* Your assignment *
Please state how many lines in the records that follow include "googleapis", with no other output.

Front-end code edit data

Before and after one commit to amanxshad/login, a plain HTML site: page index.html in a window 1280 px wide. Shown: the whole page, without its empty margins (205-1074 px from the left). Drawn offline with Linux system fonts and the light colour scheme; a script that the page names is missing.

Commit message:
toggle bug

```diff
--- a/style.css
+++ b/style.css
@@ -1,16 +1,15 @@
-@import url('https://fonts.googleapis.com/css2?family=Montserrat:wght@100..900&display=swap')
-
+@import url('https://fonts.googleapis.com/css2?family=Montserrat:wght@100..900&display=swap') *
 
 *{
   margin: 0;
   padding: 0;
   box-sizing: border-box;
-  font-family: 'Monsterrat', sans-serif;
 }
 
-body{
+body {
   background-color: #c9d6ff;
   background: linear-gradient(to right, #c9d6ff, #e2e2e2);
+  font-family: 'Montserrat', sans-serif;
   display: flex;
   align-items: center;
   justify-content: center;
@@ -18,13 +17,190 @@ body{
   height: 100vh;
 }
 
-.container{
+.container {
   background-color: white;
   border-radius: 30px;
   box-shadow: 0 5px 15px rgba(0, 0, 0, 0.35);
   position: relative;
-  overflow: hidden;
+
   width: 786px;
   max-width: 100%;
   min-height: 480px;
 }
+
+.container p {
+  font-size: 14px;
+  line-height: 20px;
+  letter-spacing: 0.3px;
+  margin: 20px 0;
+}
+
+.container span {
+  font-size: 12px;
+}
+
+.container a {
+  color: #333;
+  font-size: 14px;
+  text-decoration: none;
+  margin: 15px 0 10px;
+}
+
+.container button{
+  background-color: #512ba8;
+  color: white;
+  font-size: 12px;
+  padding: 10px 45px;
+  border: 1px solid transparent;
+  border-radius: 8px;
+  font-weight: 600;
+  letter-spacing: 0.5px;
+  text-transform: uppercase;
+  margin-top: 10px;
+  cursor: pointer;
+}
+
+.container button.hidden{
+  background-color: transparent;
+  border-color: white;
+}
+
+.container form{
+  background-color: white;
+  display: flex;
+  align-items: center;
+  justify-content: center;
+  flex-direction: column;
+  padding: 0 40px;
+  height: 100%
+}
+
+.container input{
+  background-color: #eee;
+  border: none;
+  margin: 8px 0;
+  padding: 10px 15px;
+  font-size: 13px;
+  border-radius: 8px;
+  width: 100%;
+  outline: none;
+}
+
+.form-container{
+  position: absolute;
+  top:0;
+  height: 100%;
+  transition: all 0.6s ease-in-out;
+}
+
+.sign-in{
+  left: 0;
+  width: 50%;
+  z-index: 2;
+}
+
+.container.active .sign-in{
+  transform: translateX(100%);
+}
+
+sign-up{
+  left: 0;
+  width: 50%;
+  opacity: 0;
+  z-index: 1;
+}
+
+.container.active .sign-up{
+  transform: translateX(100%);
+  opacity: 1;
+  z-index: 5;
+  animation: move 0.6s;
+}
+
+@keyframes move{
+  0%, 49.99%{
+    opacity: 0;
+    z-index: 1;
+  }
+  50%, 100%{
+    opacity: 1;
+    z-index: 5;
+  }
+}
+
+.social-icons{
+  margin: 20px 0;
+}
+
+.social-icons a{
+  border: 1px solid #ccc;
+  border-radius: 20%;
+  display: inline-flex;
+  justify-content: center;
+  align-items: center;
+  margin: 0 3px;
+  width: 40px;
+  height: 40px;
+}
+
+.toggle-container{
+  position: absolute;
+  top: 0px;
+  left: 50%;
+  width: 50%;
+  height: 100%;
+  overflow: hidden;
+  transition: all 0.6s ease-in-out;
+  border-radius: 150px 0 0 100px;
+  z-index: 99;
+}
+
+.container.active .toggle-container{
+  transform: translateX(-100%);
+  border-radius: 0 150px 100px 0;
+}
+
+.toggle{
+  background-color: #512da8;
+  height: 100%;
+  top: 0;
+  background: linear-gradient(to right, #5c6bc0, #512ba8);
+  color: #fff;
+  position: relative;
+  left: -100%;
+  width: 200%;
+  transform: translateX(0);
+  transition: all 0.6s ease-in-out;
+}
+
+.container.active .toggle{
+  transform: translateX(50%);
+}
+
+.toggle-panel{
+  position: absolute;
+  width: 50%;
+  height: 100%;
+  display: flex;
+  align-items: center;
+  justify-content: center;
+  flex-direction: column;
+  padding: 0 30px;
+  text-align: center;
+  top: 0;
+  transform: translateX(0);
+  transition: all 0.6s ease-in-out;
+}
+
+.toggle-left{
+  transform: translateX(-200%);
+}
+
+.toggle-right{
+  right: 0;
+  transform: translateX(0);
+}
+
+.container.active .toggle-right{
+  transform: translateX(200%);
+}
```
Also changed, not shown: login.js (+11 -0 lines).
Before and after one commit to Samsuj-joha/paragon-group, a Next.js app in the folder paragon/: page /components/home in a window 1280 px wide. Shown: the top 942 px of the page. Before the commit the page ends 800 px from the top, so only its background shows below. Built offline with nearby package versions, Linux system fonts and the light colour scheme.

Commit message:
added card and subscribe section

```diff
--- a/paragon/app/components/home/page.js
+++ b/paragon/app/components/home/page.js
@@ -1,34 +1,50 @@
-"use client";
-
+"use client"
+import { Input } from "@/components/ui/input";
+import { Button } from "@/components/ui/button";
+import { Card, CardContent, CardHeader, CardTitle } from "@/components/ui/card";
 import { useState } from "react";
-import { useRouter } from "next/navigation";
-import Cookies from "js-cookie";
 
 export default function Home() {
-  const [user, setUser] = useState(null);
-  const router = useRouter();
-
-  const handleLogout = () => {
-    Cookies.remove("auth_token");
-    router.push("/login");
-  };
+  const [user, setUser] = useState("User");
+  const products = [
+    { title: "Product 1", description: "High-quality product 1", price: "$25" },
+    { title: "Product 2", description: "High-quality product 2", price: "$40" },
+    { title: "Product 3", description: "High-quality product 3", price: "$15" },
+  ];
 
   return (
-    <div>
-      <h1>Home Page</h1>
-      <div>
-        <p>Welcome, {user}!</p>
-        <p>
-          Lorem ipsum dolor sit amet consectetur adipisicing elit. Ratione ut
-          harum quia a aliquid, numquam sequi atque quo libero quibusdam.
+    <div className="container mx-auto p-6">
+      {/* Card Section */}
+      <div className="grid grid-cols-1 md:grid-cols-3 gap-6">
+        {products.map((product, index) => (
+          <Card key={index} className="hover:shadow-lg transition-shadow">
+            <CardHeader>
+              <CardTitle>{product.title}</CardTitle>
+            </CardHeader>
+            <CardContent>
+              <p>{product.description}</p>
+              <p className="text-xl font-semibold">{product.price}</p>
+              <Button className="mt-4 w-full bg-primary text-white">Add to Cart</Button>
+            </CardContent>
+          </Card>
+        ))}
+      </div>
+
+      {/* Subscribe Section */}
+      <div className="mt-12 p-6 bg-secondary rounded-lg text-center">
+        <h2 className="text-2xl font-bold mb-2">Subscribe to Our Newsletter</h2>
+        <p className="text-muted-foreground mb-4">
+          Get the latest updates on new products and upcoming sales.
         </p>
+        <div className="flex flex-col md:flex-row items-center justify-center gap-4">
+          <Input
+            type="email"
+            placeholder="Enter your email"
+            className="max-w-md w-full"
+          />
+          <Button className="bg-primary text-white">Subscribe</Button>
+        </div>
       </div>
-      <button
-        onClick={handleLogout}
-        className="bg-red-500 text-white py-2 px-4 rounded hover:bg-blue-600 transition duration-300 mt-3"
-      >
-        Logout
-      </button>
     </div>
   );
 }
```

* Result of this exercise *
2